    Even in families where adult children are close to their biological parents, and new spouses get along with ex-spouses, weddings unpack the emotional baggage. The best advice for stepmothers of the bride is to emphasize communication and classiness.

    Expect Bride Brain

    From the minute she has the engagement ring on her finger, a bride receives the message that the wedding is all about her. Typically, the bride decides the date, time, style, and size of the wedding. She determines who performs what role and where everyone sits. Contemporary couples have incorporated more cooperation into the planning, but to accommodate the interest of every member of blended and stepfamilies is a delicate and exhausting task. Someone must make the final decisions. Usually, that’s the bride.

    If your stepdaughter’s mom has been in the picture all along and you are on good terms, the three of you should sit down early and discuss how the event will play out. Understand that, even if the birth mother has not had much involvement in your daughter’s life, a wedding is a milestone event that creates hope, even unrealistic hope, of reconciliation. The roadmap of tradition provides comfort in complicated situations. Tradition says the bride’s birth mother sits in the front row, on the aisle, with the father of the bride sitting next to her. Let it go. The stepmother can sit on the opposite side of the father. If no one is comfortable with that, the second row can be devoted to all the members of the stepfamily who are important in the bride’s life, including her stepmother.

    Communicate from the Beginning

    The worst thing that can happen to a stepmother is to discover at the rehearsal dinner that the bride has not assigned her any role in the event. Converse with your stepdaughter early in the planning process. Make sure she is aware of how much it would mean to you to be involved. In addition to discussing the ceremony itself, set times to clarify bridal showers, guest lists, and reception seating arrangements. The rule of thumb should be “no surprises.”

    About That Dress

    Resist the temptation to select a dress specifically to emphasize personal attributes that you think outshine the bride’s mother. Regardless of how their marriage turned out, your stepdaughter’s first mother looks forward to the special mother-of-the-bride role. The bride’s original mother should choose her dress first, and stepmothers should choose something that complements the overall style and palette of the event without the extra edge. There are so many style choices for mothers of the bride that both women should be able to find dresses that flatter them and keep the focus on the bride.

    Don’t Turn Your Husband into a Referee

    Keep the father of the bride informed of about roles, seating, who escorts who, and who gives toasts. Recognize that fathers of the bride have a special and cherished role in the wedding, too.

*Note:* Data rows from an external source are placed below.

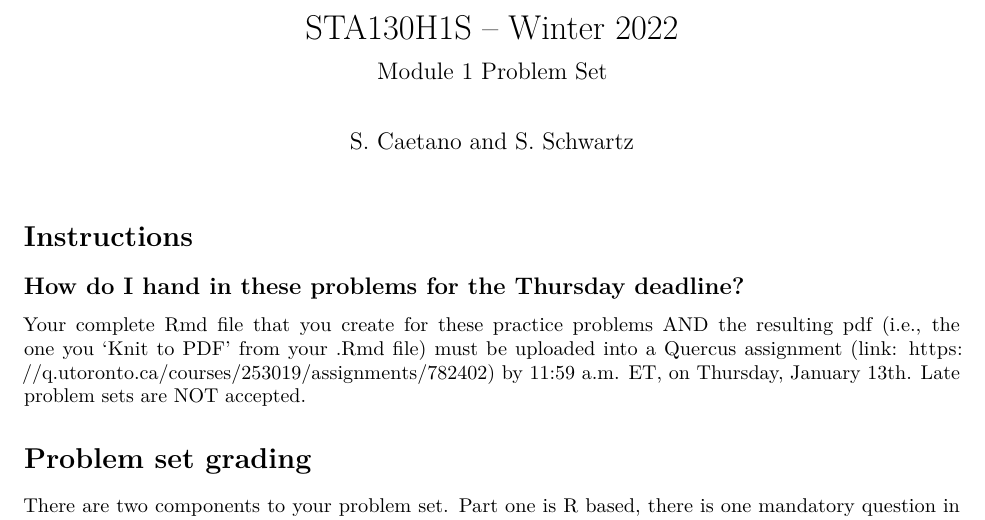
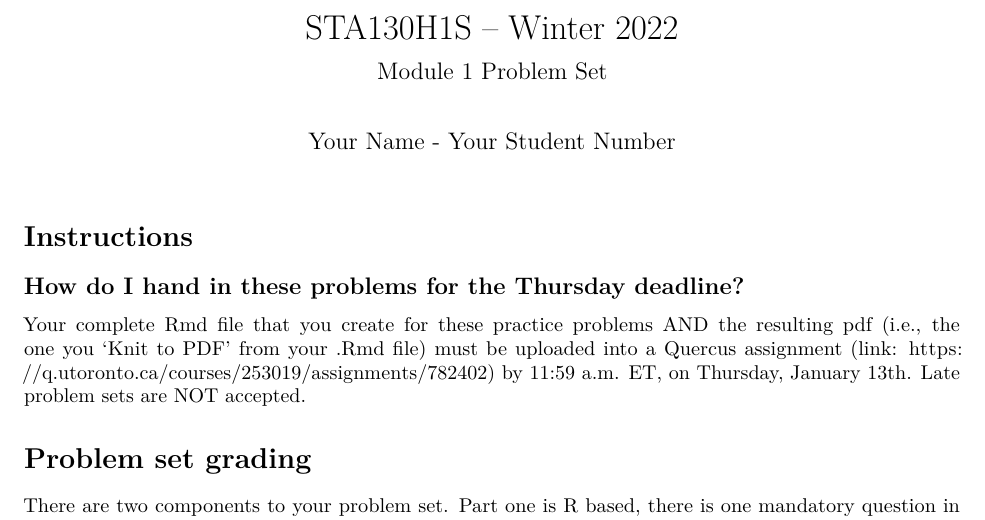
Before and after one commit to SamanthaJoCaetano/STA130-W22-ProblemSet1, an R Markdown document (Module1-ProblemSet1.Rmd): part of page 1 of 6, cut so that both start at the same text. Rendered offline with R 4.5, knitr and Pandoc, then LaTeX, with nearby package versions.

Commit message:
updating author

```diff
--- a/Module1-ProblemSet1.Rmd
+++ b/Module1-ProblemSet1.Rmd
@@ -1,6 +1,6 @@
 ---
 title: "STA130H1S -- Winter 2022"
-author: "S. Caetano and S. Schwartz"
+author: "Your Name - Your Student Number"
 subtitle: Module 1 Problem Set
 output:
   pdf_document: default
```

Keeping score and issuing time-outs for squabbling spouses, current and former, are not part of that role.

    Being relegated to the background at your stepdaughter’s wedding is better than allowing yourself to fall into the “wicked” role. Grace, elegance, and classiness will get you through.